Is there anything wrong with a witness meeting with a communication specialist in order to prepare for deposition or trial testimony? Maybe 30 years ago, the answers would have been "yes," "maybe," or "best not to arouse suspicions." But trial consulting has come a long way from those early days when witness preparation facilitated by specialists was sometimes seen as just a new way of woodshedding. Now, the practice is quite normal. In higher stakes cases, it is a safe bet that both sides are bringing in communications or psychology experts to help the fact witnesses prepare testimony that is clear, confident, and effective.
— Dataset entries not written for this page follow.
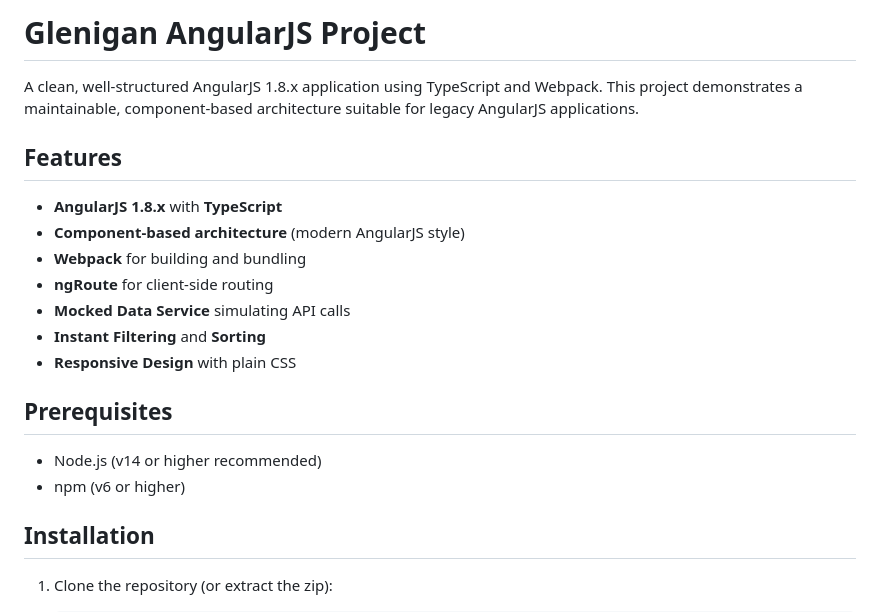
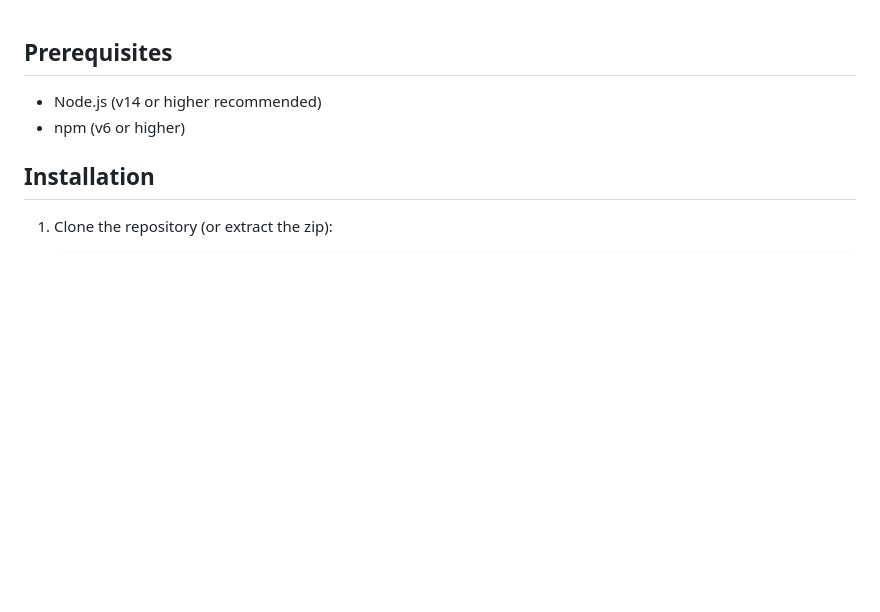
Before and after one commit to irfanshamid/construction-project, a Markdown page: README.md, the part around the change. GitHub-like rendering; blank space fills up the shorter version.

Commit message:
update readme: hide the introduction

```diff
--- a/README.md
+++ b/README.md
@@ -1,17 +1,3 @@
-# Glenigan AngularJS Project
-
-A clean, well-structured AngularJS 1.8.x application using TypeScript and Webpack. This project demonstrates a maintainable, component-based architecture suitable for legacy AngularJS applications.
-
-## Features
-
-- **AngularJS 1.8.x** with **TypeScript**
-- **Component-based architecture** (modern AngularJS style)
-- **Webpack** for building and bundling
-- **ngRoute** for client-side routing
-- **Mocked Data Service** simulating API calls
-- **Instant Filtering** and **Sorting**
-- **Responsive Design** with plain CSS
-
 ## Prerequisites
 
 - Node.js (v14 or higher recommended)
```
But that doesn't mean the fact of those meetings, much less the substance, ought to be broadcast. Attorneys, consultants, and clients all have a strong interest in protecting the work product that is at the heart of witness preparation. In recent years, there have been a few notable incidents where opposing counsel have tried to "out" the consultant and open the door to what was discussed. In the Jeffrey Skilling (Enron) trial, for example, the consultant was identified in court, and her C.V. was put up on the screen. Dr. Phil McGraw --once a trial consultant -- was also the subject of a prolonged court battle aiming for discovery. There have been an additional handful of cases around the country that have also sought to discover witness preparation work product. By and large, the resolutions of these cases have been on the side of protecting the information: barring exceptional circumstances, opposing counsel has no legitimate reason to inquire into meetings that are clearly attorney work product. Even more encouraging, attempts to pierce that veil have been notably rare, especially given how common the practice now is. Still, there is reason to be cautious. This post will point the reader to a few important articles on the subject and share a few broad principles that ought to be applied by counsel, consultants, and witnesses.